Propane burns at a higher octane than gasoline and it burns cleaner with less carbon that traditional gasoline engines which means further miles between oil changes, Holloway says.
Holloway says that about 90 percent of the world’s propane is produced in North America, which could help cut the U.S. need for fuel controlled by nations that are less-than-friendly.
Holloway says that propane gas tank technology is about 20 times more puncture resistant that today’s gasoline tanks.
So what about the cons?
The initial startup cost to convert a gas-burning engine into a propane one — about $6,000 —is enough to make it impractical for most casual and short-commute drivers.
“If you drive between 150 to 200 miles every day, then it might make sense and you could start to see a return on your investment,” Holloway told the group. “But, for the most part, propane is geared more for fleet vehicles like police cars, lawn equipment or school buses.”
Part of the challenge is staying close to fueling stations, which Holloway said are much cheaper to install than compressed natural gas stations. That’s one reason why fleet vehicles, who often return to a central fueling location to gas up, tend to make the most sense for conversion.
Still, the startup costs aren’t deterring some Georgia governments from making the leap.
Muscogee County recently completed a 31-vehicle conversion of their sheriff’s office patrol vehicles, as did Carroll County. More conversions closer to home could be looming on the horizon.

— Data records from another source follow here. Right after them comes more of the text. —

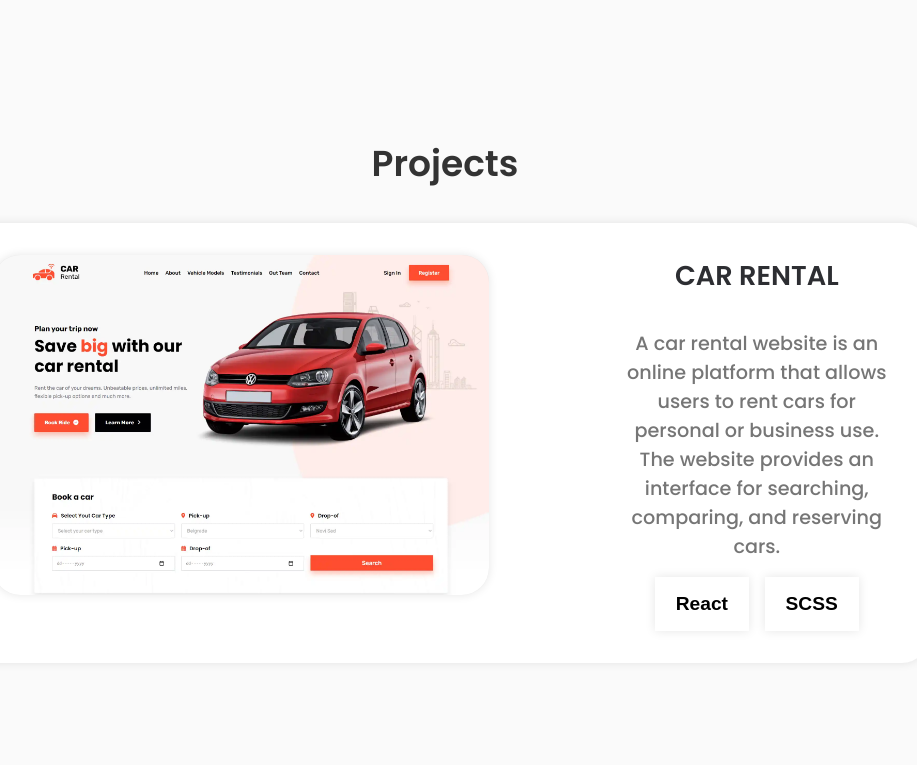
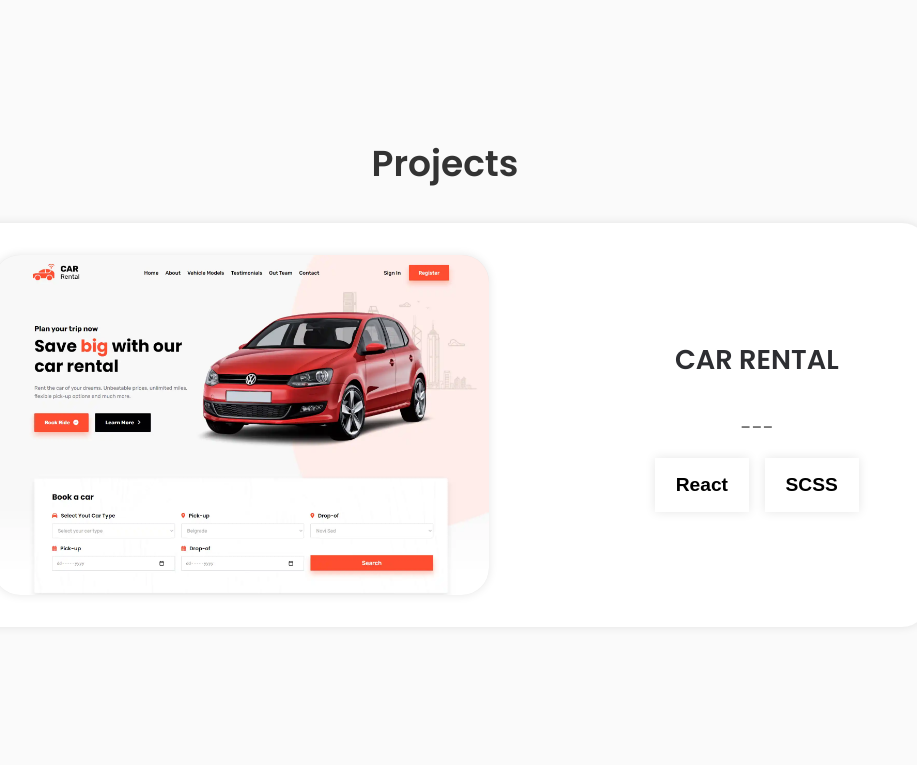
Before and after one commit to whithmeee/portfolio, a React (Vite) app: page / in a window 1280 px wide. Shown: the part 1980-2745 px from the top of the page, without its empty margins (195-1112 px from the left). Built offline with nearby package versions, Linux system fonts and the light colour scheme.

Commit message:
edit element

```diff
--- a/src/components/works/Works.jsx
+++ b/src/components/works/Works.jsx
@@ -16,11 +16,7 @@ const Works = () => {
                     </div>
                     <div className="pro__text">
                         <h3>Car Rental</h3>
-                        <p>
-                            A car rental website is an online platform that allows users to rent
-                            cars for personal or business use. The website provides an interface for
-                            searching, comparing, and reserving cars.
-                        </p>
+                        <p>---</p>
                         <div className="stack">
                             <p>React</p>
                             <p>SCSS</p>
```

“I really feel like Lee County will have a propane gas school bus on the road by 2014,” Holloway said.